Who will need to read what you've written? Will that reader be able to determine who wrote the stuff she is reading? Your audience, the who, affects the final how answer you'll need more than anything else on your list of preliminary, fact-finding questions.
Relax. That task of putting something in writing need not be as daunting as it first appears. After all, you've already defined your goal. Now all you need to do is establish the priorities necessary to reach the desired out-come: having something down on paper.
Determine Your Audience
Unless you're writing in your journal, where the only audience you please is yourself, the first fundamental question you'll need to answer is: Whom am I writing for?
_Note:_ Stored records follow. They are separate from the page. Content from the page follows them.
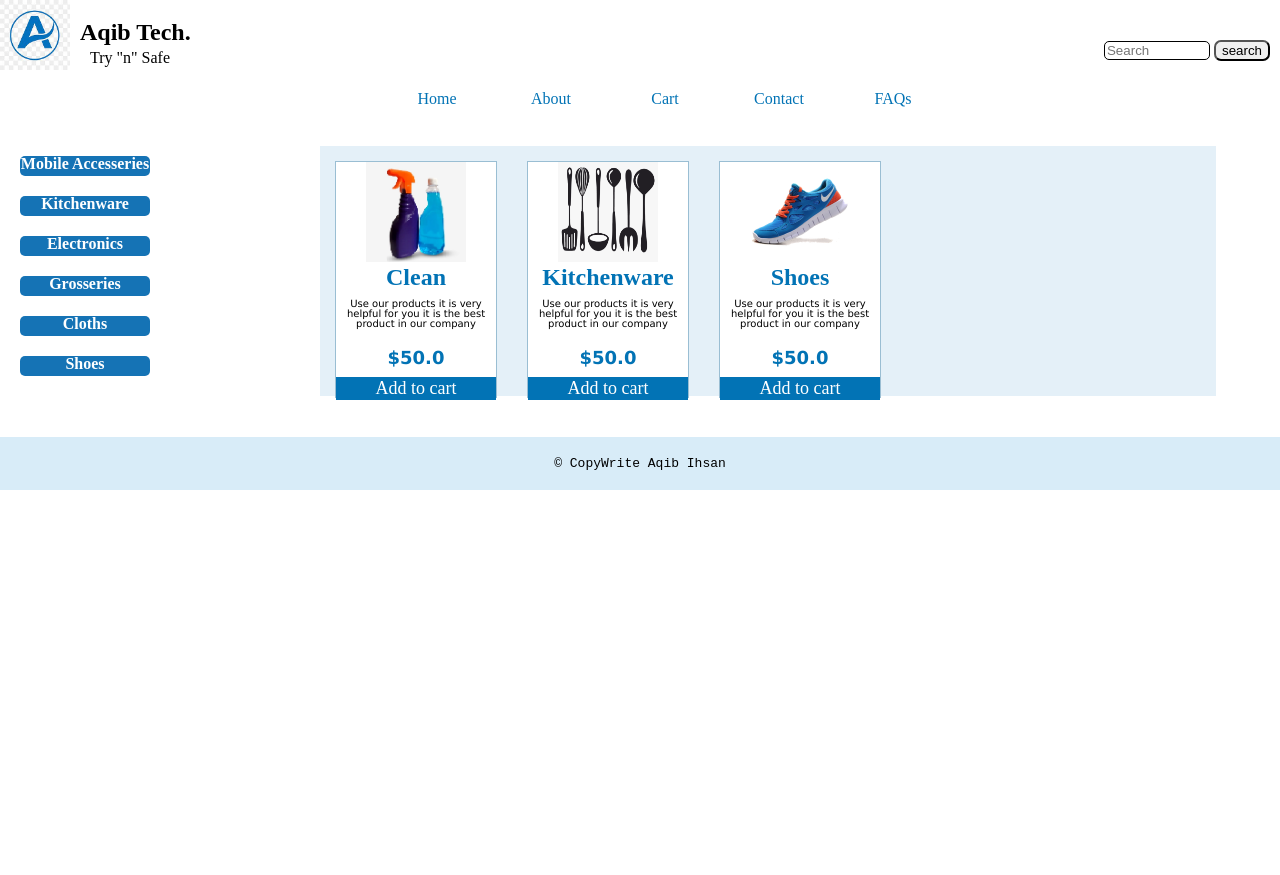
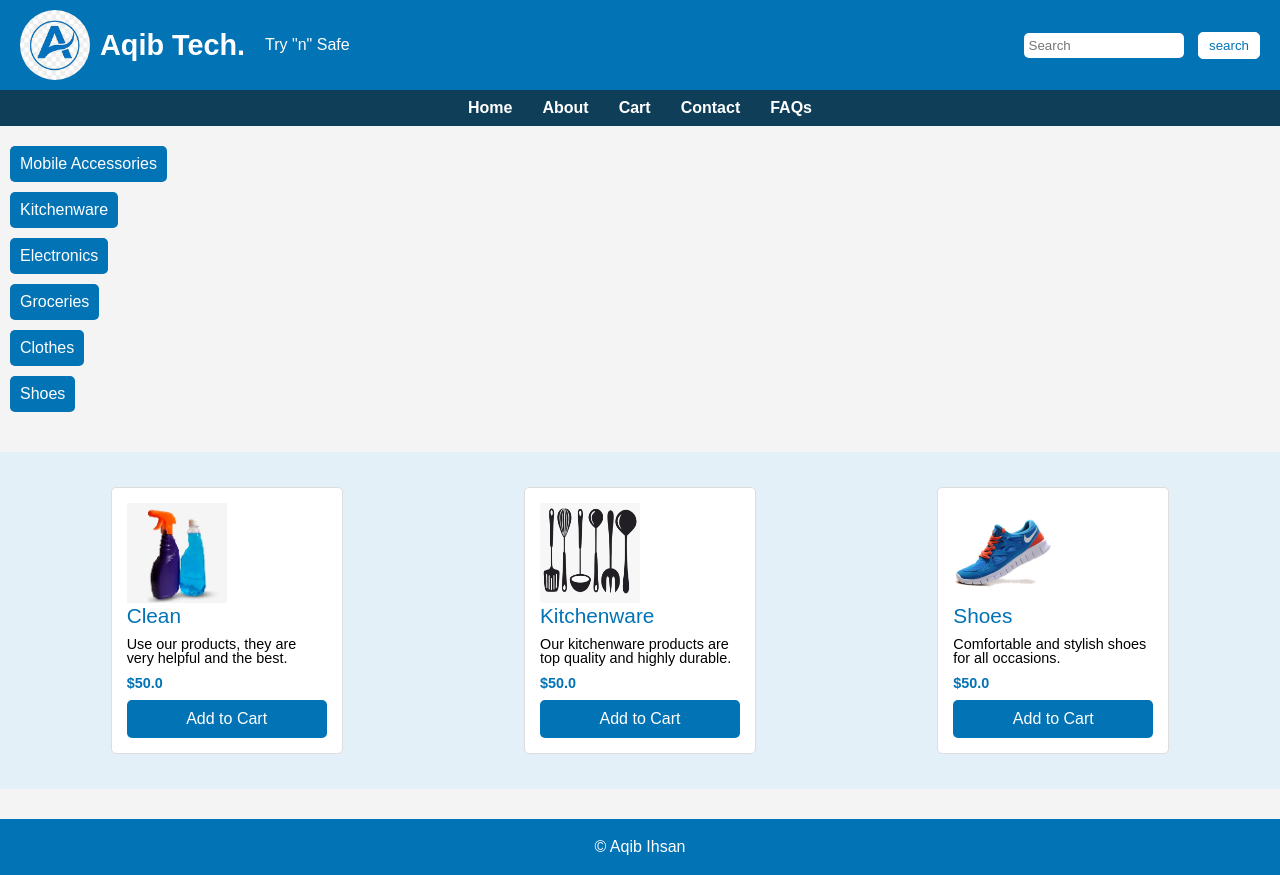
Before and after one commit to Aqib-Web76/htmlCSS, a plain HTML site: page index.html in a window 1280 px wide. Before the commit the page ends 800 px from the top, so only its background shows below. Drawn offline with Linux system fonts and the light colour scheme.

Commit message:
mansoor seb project edit from gpt

```diff
--- a/includes/css/style.css
+++ b/includes/css/style.css
@@ -1,179 +1,283 @@
-/* color choosing  rgb(2,115,181) */
+/* General styles */
+body {
+  font-family: Arial, sans-serif;
+  margin: 0;
+  padding: 0;
+  background-color: #f4f4f4;
+}
+
+
+/* Existing styles */
 
 div#container {
   width: 100%;
   margin: 0 auto;
   padding: 0;
 }
+
+/* Updated header styles */
 header {
   width: 100%;
   height: 70px;
+  display: flex;
+  justify-content: space-between;
+  align-items: center;
 }
-header img {
+
+#logo {
+  display: flex;
+  align-items: center;
+  margin-left: 20px; /* Add left margin to logo */
+}
+
+#logo img {
   width: 70px;
   height: 70px;
-  float: left;
+  border-radius: 50%;
 }
+
+#title {
+  font-weight: bold;
+  font-size: 1.5em;
+  margin-left: 10px;
+}
+
+#slogon {
+  margin-left: 15px;
+  font-size: 0.9em;
+}
+
+#search {
+  display: flex;
+  align-items: center;
+  margin-right: 20px; /* Add right margin to search box and button */
+}
+
+#nameField {
+  width: 150px; /* Adjust width as needed */
+  padding: 5px;
+  border-radius: 5px;
+  border: 1px solid black;
+}
+
+#btn-search {
+  padding: 5px 10px;
+  margin-left: 10px;
+  border-radius: 7px;
+  border: none;
+  background-color: rgb(2, 115, 181);
+  color: white;
+  cursor: pointer;
+}
+
+#btn-search:hover {
+  background-color: rgb(15, 62, 88);
+  color: white;
+}
+
+/* Continue with other existing styles */
+
+
+/* Container */
+div#container {
+  width: 90%;
+  margin: 0 auto;
+  padding: 0;
+}
+
+/* Header */
+header {
+  display: flex;
+  justify-content: space-between;
+  align-items: center;
+  padding: 10px 0;
+  background-color: rgb(2,115,181);
+  color: white;
+}
+
+header #logo {
+  display: flex;
+  align-items: center;
+}
+
+header img {
+  width: 50px;
+  height: 50px;
+}
+
 header span#title {
   font-weight: bold;
-  font-size: 1.5em;
-  float: left;
-  padding-top: 20px;
-  padding-left: 10px;
+  font-size: 1.8em;
+  margin-left: 10px;
 }
-/*to do*/
+
 header span#slogon {
-  float: left;
-  clear: both;
-  padding-left: 90px;
-  top: -20px;
-  position: relative;
+  font-size: 1em;
+  margin-left: 20px;
 }
+
 header div#search {
-  float: right;
-  top: -30px;
-  position: relative;
-  padding-right: 10px;
+  display: flex;
 }
+
 header div#search input#nameField {
-  width: 100px;
-  border: 1px solid black;
-
+  width: 150px;
+  padding: 5px;
+  border: none;
   border-radius: 5px;
 }
-/* header div#search input#nameField:focus{
-    border: 2px solid rgb(223, 10, 10);
-} */
+
 header div#search input#btn-search {
-  border-radius: 7px;
-  color: 2px solid rgb(8, 8, 8);
-}
-header div#search input#btn-search:hover {
-  background-color: 2px solid black;
-  color: white;
-  background-color: black;
+  padding: 5px 10px;
+  background-color: white;
+  color: rgb(2, 115, 181);
+  border: 1px solid white;
+  border-radius: 5px;
   cursor: pointer;
 }
-nav {
-  width: 100%;
-  height: 40px;
-  float: left;
+
+header div#search input#btn-search:hover {
+  background-color: rgb(15, 62, 88);
+  color: white;
 }
+
+/* Navigation */
 nav ul {
+  display: flex;
+  justify-content: center;
   list-style-type: none;
   margin: 0;
-  padding: 0;
-  text-align: center;
+  padding: 10px 0;
+  background-color: rgb(15, 62, 88);
 }
+
 nav ul li {
-  display: inline-block;
+  margin: 0 15px;
 }
+
 nav ul li a {
+  color: white;
   text-decoration: none;
-  display: inline-block;
-  margin-left: 50px;
-  height: 20px;
-  width: 60px;
-  color: rgb(2, 115, 181);
+  font-weight: bold;
 }
+
 nav ul li a:hover {
-  font-weight: bold;
   text-decoration: underline;
 }
-aside {
-  margin-top: 5px;
-  float: left;
-  width: 25%;
-  height: 250px;
-}
+
+/* Sidebar */
 aside ul {
   list-style-type: none;
+  padding: 10px;
 }
+
 aside ul li {
-  display: block;
-  margin-top: 20px;
-  padding-left: 20px;
+  margin: 10px 0;
 }
+
 aside ul li a {
   display: inline-block;
+  background-color: rgb(2, 115, 181);
+  color: white;
+  padding: 10px;
+  border-radius: 5px;
   text-decoration: none;
-  font-weight: bold;
-  color: white;
-  text-align: center;
-  width: 130px;
-  height: 20px;
-  background-color: rgb(21, 115, 181);
-  border-radius: 5px;
-}
-aside ul li a:hover {
-  color: black;
 }
 
+aside ul li a:hover {
+  background-color: rgb(15, 62, 88);
+}
+
+/* Product Cards */
 div#products {
-  height: 250px;
-  width: 70%;
-  float: left;
-  margin-top: 15px;
+  display: flex;
+  flex-wrap: wrap;
+  justify-content: space-around;
+  margin-top: 20px;
   background-color: rgb(228, 240, 248);
+  padding: 20px;
 }
+
 div.card {
-  width: 160px;
-  height: 235px;
-  text-align: center;
-  border: 0.5px solid rgb(154, 190, 211);
-  float: left;
+  width: 200px;
+  border: 1px solid #ddd;
+  border-radius: 5px;
   margin: 15px;
+  padding: 15px;
   background-color: white;
+  transition: box-shadow 0.3s;
+
 }
+
 div.card:hover {
-  box-shadow: 0 0 10px rgb(96, 154, 187);
-  cursor: pointer;
+  box-shadow: 0 0 10px rgba(0, 0, 0, 0.1);
 }
+
 div.card img {
   width: 100px;
   height: 100px;
-  align-items: center;
 }
+
 div.card h1 {
-  font-size: 1.5em;
+  font-size: 1.3em;
+  color: rgb(2, 115, 181);
+}
 
+div.card p {
+  font-size: 0.9em;
+  margin: 10px 0;
+}
+
+div.card p.price {
   font-weight: bold;
   color: rgb(2, 115, 181);
 }
-div.card p {
-  font-family: Verdana, Geneva, Tahoma, sans-serif;
-  font-size: x-small;
-  padding: 10px;
-}
 
-div.card p.price {
-  font-size: large;
-  color: rgb(2, 115, 181);
-  font-weight: bold;
-}
 div.card button {
   width: 100%;
+  padding: 10px;
   background-color: rgb(2, 115, 181);
   color: white;
   border: none;
-  font-family: "Times New Roman", Times, serif;
-  font-size: large;
+  border-radius: 5px;
+  cursor: pointer;
+  font-size: 1em;
 }
+
 div.card button:hover {
   background-color: rgb(15, 62, 88);
-  cursor: pointer;
 }
+
+/* Footer */
 footer {
-  width: 100%;
-  margin-top: 2px;
-  clear: both;
-  float: left;
+  text-align: center;
+  padding: 20px;
+  background-color: rgb(2, 115, 181);
+  color: white;
+  margin-top: 30px;
 }
+
 footer h1 {
-  padding: 20px;
-  background-color: rgb(216, 236, 248);
-  margin-top: 39px;
-  text-align: center;
-  font-family: "Courier New", Courier, monospace;
-  font-size: small;
+  font-size: 1em;
 }
+
+/* Responsive Design */
+@media (max-width: 768px) {
+  header, nav ul {
+    flex-direction: column;
+    align-items: center;
+  }
+
+  div#products {
+    flex-direction: column;
+    align-items: center;
+  }
+
+  aside {
+    width: 100%;
+  }
+
+  div.card {
+    width: 100%;
+  }
+}
--- a/index.html
+++ b/index.html
@@ -8,10 +8,9 @@
     <link rel="stylesheet" href="./includes/css/style.css" type="text/css" />
   </head>
   <body>
-    <div id="container">
       <header>
         <div id="logo">
-          <img src="./images/logo.png" alt="Aqib Tech." />
+          <img src="./images/logo.png" alt="image" />
           <span id="title">Aqib Tech.</span>
           <span id="slogon">Try "n" Safe</span>
         </div>
@@ -21,65 +20,67 @@
               type="text"
               name="search"
               placeholder="Search"
-              id="nameField" />
+              id="nameField"
+            />
             <input type="submit" name="submit" id="btn-search" value="search" />
           </form>
         </div>
       </header>
+
       <nav>
         <ul class="menu">
-          <li class="item"><a href="#" class="item-link">Home</a></li>
-          <li class="item"><a href="#" class="item-link">About</a></li>
-          <li class="item"><a href="#" class="item-link">Cart</a></li>
-          <li class="item"><a href="#" class="item-link">Contact</a></li>
-          <li class="item"><a href="#" class="item-link">FAQs</a></li>
+          <li class="item"><a href="home.html" class="item-link">Home</a></li>
+          <li class="item"><a href="about.html" class="item-link">About</a></li>
+          <li class="item"><a href="cart.html" class="item-link">Cart</a></li>
+          <li class="item"><a href="contact.html" class="item-link">Contact</a></li>
+          <li class="item"><a href="faqs.html" class="item-link">FAQs</a></li>
         </ul>
       </nav>
+
       <aside>
         <ul>
-          <li><a href="#">Mobile Accesseries</a></li>
-          <li><a href="#">Kitchenware</a></li>
-          <li><a href="#">Electronics</a></li>
-          <li><a href="#">Grosseries</a></li>
-          <li><a href="#">Cloths</a></li>
-          <li><a href="#">Shoes</a></li>
+          <li><a href="mobile-accessories.html">Mobile Accessories</a></li>
+          <li><a href="kitchenware.html">Kitchenware</a></li>
+          <li><a href="electronics.html">Electronics</a></li>
+          <li><a href="groceries.html">Groceries</a></li>
+          <li><a href="clothes.html">Clothes</a></li>
+          <li><a href="shoes.html">Shoes</a></li>
         </ul>
       </aside>
+
       <div id="products">
         <div class="card">
           <img src="./images/product1.png" alt="product image" />
           <h1>Clean</h1>
-          <p>
-            Use our products it is very helpful for you it is the best product
-            in our company
-          </p>
+          <p>Use our products, they are very helpful and the best.</p>
           <p class="price">$50.0</p>
-          <button href="#" class="button">Add to cart</button>
+          <button class="button" onclick="addToCart('Clean')">Add to Cart</button>
         </div>
         <div class="card">
           <img src="./images/product2.png" alt="product image" />
           <h1>Kitchenware</h1>
-          <p>
-            Use our products it is very helpful for you it is the best product
-            in our company
-          </p>
+          <p>Our kitchenware products are top quality and highly durable.</p>
           <p class="price">$50.0</p>
-          <button href="#" class="button">Add to cart</button>
+          <button class="button" onclick="addToCart('Kitchenware')">Add to Cart</button>
         </div>
         <div class="card">
           <img src="./images/product3.png" alt="product image" />
           <h1>Shoes</h1>
-          <p>
-            Use our products it is very helpful for you it is the best product
-            in our company
-          </p>
+          <p>Comfortable and stylish shoes for all occasions.</p>
           <p class="price">$50.0</p>
-          <button href="#" class="button">Add to cart</button>
+          <button class="button" onclick="addToCart('Shoes')">Add to Cart</button>
         </div>
       </div>
+
       <footer>
-        <h1>&copy; CopyWrite Aqib Ihsan</h1>
+        <h1>&copy; Aqib Ihsan</h1>
       </footer>
-    </div>
+
+
+    <script>
+      function addToCart(productName) {
+        alert(productName + " has been added to your cart.");
+      }
+    </script>
   </body>
 </html>
```
Also changed, not shown: images/logo-removebg-preview.png (added).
Once that is settled, you're ready to refine the scope even further by resolving these questions:
Does my reader already know me?
Is my reader somebody “in house” or will I be writing to somebody outside my center of influence?
Will my reader know anything about this topic?
Will my reader be receptive to what I'm writing, or will I need to include any special motivation for continuing?
Will I need to anticipate and overcome any objections or any ambivalence?
Establish the Voice for Your Writing
Next, you need to ask yourself: Who should the reader perceive as the author of this particular writing?
Should the author of the piece be invisible to the reader? If so, then first-person pronouns, such as I or we, should not be used.
Should the reader feel as if the author is speaking directly to him or her? If so, then you'll want to use the second person pronoun you a lot.
Should both the author and the reader be invisible? Then only third-person pronouns should be used, with no reference to I or you. This is the way most novels are written, with clear boundaries separating the reader from the piece, while also keeping the author invisible.